How Green was my Valley is an exhibition highlighting a new generation of artists who have been inspired by Palestine to develop new aesthetic visions and practices in the face of a decades-long occupation.
Palestinian art, whether produced in the occupied territories or in the diaspora, has become increasingly experimental. It engages international shifts that have merged contemporary art practices with eco-activism, urbanism, documentary filmmaking, and archival methods. How Green Was My Valley spotlights artists who are currently contributing to this expanding theoretical framework, while giving equal footing to those who evocatively utilize form to reflect what national poet Mahmoud Darwish referred to as an “incurable malady,” the persistence of Palestinian hope.
Employing photography, video, installation, and new media, the exhibition’s emerging and established artists explore issues of mobility and migration, depleted natural resources, and the political marginalization experienced through Palestine’s fragmented state. Although a central theme of How Green Was My Valley is a shrinking land that has been systematically broken apart over the past sixty-five years, many of the included works envision Ramallah, Jerusalem, Gaza, Hebron, and other Palestinian cities as dual sites of ruin and potential.
Tarek Al-Ghoussein uses his body as subject and large-format photography to document his experience of exile in the Gulf, as well as new visualized ideas of transience.

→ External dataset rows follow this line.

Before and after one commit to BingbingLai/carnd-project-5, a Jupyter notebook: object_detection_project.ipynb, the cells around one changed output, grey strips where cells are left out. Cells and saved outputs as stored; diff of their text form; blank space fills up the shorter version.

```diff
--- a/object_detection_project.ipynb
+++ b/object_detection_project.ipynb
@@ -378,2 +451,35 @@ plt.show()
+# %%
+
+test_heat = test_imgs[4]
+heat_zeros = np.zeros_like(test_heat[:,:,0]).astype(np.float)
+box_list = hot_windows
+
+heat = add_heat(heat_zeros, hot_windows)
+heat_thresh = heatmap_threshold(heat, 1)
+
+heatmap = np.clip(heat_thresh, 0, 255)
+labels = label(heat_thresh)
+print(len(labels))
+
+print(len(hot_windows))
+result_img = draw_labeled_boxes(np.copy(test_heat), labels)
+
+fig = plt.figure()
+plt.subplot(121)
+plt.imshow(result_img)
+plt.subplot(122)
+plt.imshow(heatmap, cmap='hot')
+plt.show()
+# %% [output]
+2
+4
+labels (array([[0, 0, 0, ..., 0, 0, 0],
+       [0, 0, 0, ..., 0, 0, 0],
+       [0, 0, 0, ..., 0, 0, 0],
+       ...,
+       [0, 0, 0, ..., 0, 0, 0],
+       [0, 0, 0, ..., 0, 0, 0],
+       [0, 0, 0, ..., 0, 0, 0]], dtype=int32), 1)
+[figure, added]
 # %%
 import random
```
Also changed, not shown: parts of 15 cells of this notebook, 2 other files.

Larissa Sansour uses kitsch and humor in a video that features her as a Mexican gunslinger arriving to Bethlehem for a duel with the Israeli segregation wall. The editing of this piece was inspired by television sitcom’s effects from the seventies.
In Taysir Batniji’s Transit (2013), a clandestine video chronicle of voluntary and involuntary displacement is created using a series of still images paced by the sounds of the slide projector. Produced in the transit areas between Egypt and Gaza, Batniji’s stills betray the fundamentals of documentary photography with blurred figures, awkward angles, and moments of inaction. Located in the state-of-in-between that characterizes the many hours spent waiting for clearance to and from Gaza, the video is also semi-autobiographical, as the artist is both, an unauthorized video-maker and a suspended traveler.
Mary Tuma’s Twisted Rope (2013) represents families and communities that have been divided by the building of Israel’s extensive “security wall.” Made out of old scraps of traditional Palestinian dresses, keffiyas, and other fabrics found on both sides of the barrier, Twisted Rope measures 60 feet in length, the amount needed to allow one person from each side to climb simultaneously as counter-weights and meet at the top. The twisted and interlinked scraps evince disrupted lives amidst a once-familiar landscape now cut from view.